__Instructions to follow__: Return all the data exactly, keeping the pictures out.

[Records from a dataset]
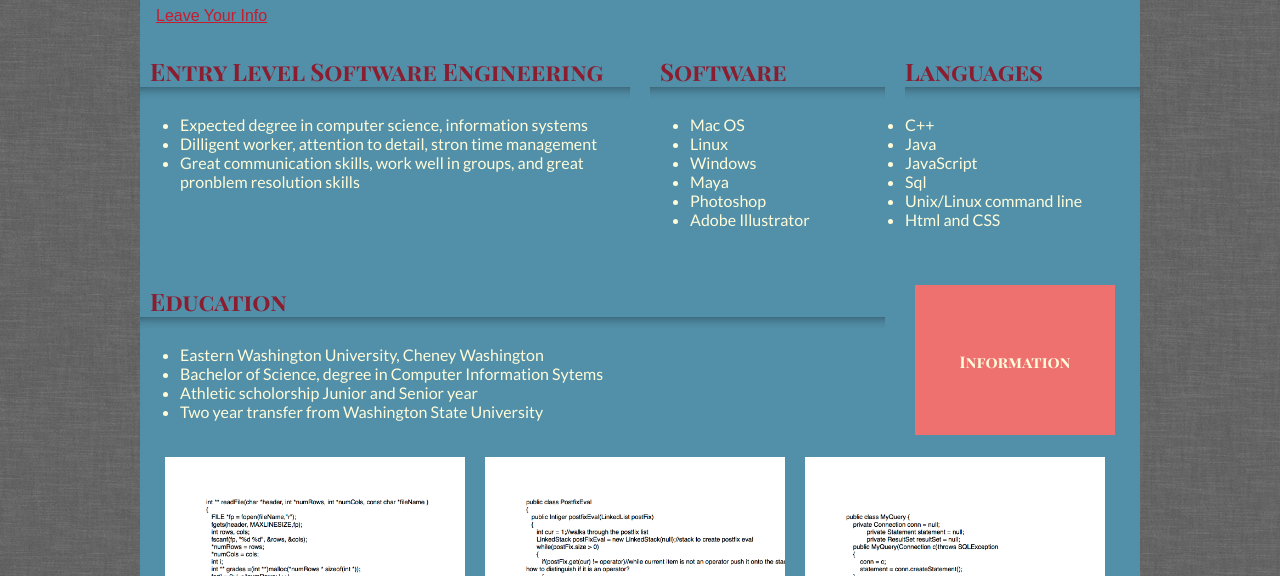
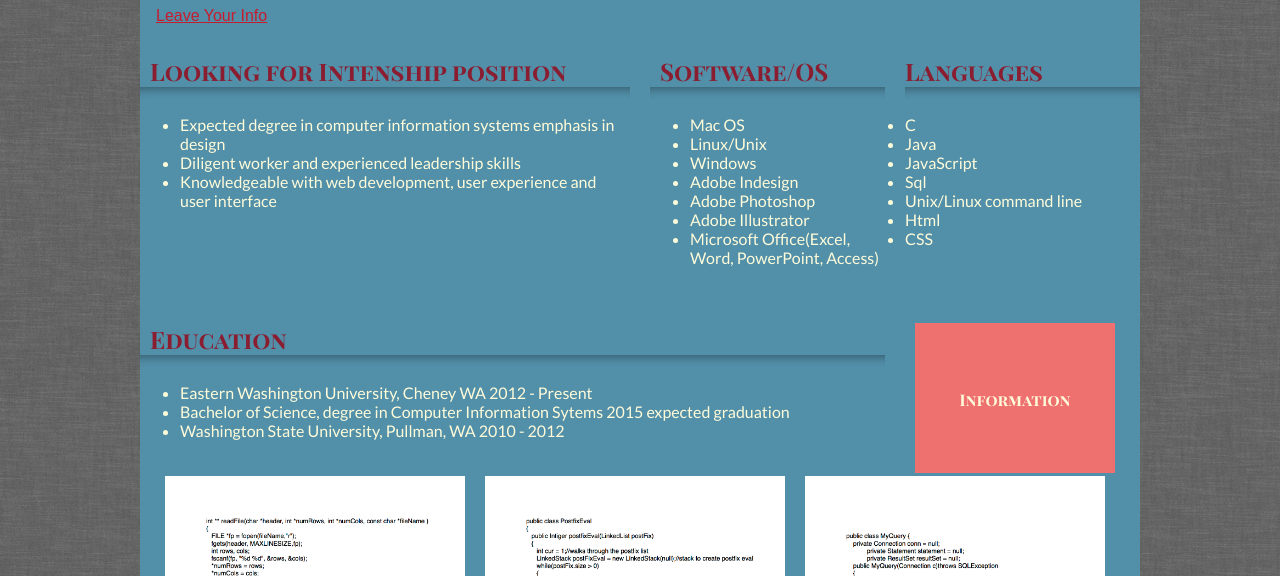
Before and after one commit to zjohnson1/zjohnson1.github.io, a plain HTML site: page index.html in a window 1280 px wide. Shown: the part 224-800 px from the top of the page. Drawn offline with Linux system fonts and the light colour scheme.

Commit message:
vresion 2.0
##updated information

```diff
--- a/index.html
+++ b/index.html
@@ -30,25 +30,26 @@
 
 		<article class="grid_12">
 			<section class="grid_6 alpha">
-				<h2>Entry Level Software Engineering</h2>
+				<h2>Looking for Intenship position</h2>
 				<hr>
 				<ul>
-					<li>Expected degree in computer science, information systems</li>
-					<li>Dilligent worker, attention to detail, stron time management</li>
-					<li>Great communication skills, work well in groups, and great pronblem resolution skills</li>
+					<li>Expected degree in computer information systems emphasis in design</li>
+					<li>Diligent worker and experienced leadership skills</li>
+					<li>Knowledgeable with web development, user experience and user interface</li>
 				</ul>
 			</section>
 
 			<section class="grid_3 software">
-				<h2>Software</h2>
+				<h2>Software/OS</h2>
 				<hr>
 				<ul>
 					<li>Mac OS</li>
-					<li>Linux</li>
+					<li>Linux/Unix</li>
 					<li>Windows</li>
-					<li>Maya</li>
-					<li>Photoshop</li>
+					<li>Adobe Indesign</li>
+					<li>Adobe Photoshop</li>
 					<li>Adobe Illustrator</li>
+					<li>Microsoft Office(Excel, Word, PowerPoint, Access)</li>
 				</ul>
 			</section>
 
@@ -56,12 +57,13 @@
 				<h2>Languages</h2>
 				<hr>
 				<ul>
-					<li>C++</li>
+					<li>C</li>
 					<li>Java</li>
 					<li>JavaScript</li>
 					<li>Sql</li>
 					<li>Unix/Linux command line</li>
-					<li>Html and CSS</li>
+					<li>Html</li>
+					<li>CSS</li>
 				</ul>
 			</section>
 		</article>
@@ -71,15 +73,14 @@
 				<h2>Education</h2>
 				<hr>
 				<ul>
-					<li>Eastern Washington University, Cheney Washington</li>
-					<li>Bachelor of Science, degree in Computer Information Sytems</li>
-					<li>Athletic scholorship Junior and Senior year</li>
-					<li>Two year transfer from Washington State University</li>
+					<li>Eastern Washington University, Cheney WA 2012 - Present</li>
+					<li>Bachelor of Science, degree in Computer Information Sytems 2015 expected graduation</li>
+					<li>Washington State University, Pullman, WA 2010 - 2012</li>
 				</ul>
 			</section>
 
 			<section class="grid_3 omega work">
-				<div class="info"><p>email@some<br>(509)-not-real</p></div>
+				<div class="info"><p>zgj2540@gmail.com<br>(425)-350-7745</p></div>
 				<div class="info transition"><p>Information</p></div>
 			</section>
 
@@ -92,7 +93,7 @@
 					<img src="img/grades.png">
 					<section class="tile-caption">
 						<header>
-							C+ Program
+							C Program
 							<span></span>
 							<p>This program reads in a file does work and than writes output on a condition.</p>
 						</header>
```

__Written response__:
Before and after one commit to zjohnson1/zjohnson1.github.io, a plain HTML site: page index.html in a window 1280 px wide. Shown: the part 224-800 px from the top of the page. Drawn offline with Linux system fonts and the light colour scheme.

Commit message:
vresion 2.0
##updated information

```diff
--- a/index.html
+++ b/index.html
@@ -30,25 +30,26 @@
 
 		<article class="grid_12">
 			<section class="grid_6 alpha">
-				<h2>Entry Level Software Engineering</h2>
+				<h2>Looking for Intenship position</h2>
 				<hr>
 				<ul>
-					<li>Expected degree in computer science, information systems</li>
-					<li>Dilligent worker, attention to detail, stron time management</li>
-					<li>Great communication skills, work well in groups, and great pronblem resolution skills</li>
+					<li>Expected degree in computer information systems emphasis in design</li>
+					<li>Diligent worker and experienced leadership skills</li>
+					<li>Knowledgeable with web development, user experience and user interface</li>
 				</ul>
 			</section>
 
 			<section class="grid_3 software">
-				<h2>Software</h2>
+				<h2>Software/OS</h2>
 				<hr>
 				<ul>
 					<li>Mac OS</li>
-					<li>Linux</li>
+					<li>Linux/Unix</li>
 					<li>Windows</li>
-					<li>Maya</li>
-					<li>Photoshop</li>
+					<li>Adobe Indesign</li>
+					<li>Adobe Photoshop</li>
 					<li>Adobe Illustrator</li>
+					<li>Microsoft Office(Excel, Word, PowerPoint, Access)</li>
 				</ul>
 			</section>
 
@@ -56,12 +57,13 @@
 				<h2>Languages</h2>
 				<hr>
 				<ul>
-					<li>C++</li>
+					<li>C</li>
 					<li>Java</li>
 					<li>JavaScript</li>
 					<li>Sql</li>
 					<li>Unix/Linux command line</li>
-					<li>Html and CSS</li>
+					<li>Html</li>
+					<li>CSS</li>
 				</ul>
 			</section>
 		</article>
@@ -71,15 +73,14 @@
 				<h2>Education</h2>
 				<hr>
 				<ul>
-					<li>Eastern Washington University, Cheney Washington</li>
-					<li>Bachelor of Science, degree in Computer Information Sytems</li>
-					<li>Athletic scholorship Junior and Senior year</li>
-					<li>Two year transfer from Washington State University</li>
+					<li>Eastern Washington University, Cheney WA 2012 - Present</li>
+					<li>Bachelor of Science, degree in Computer Information Sytems 2015 expected graduation</li>
+					<li>Washington State University, Pullman, WA 2010 - 2012</li>
 				</ul>
 			</section>
 
 			<section class="grid_3 omega work">
-				<div class="info"><p>email@some<br>(509)-not-real</p></div>
+				<div class="info"><p>zgj2540@gmail.com<br>(425)-350-7745</p></div>
 				<div class="info transition"><p>Information</p></div>
 			</section>
 
@@ -92,7 +93,7 @@
 					<img src="img/grades.png">
 					<section class="tile-caption">
 						<header>
-							C+ Program
+							C Program
 							<span></span>
 							<p>This program reads in a file does work and than writes output on a condition.</p>
 						</header>
```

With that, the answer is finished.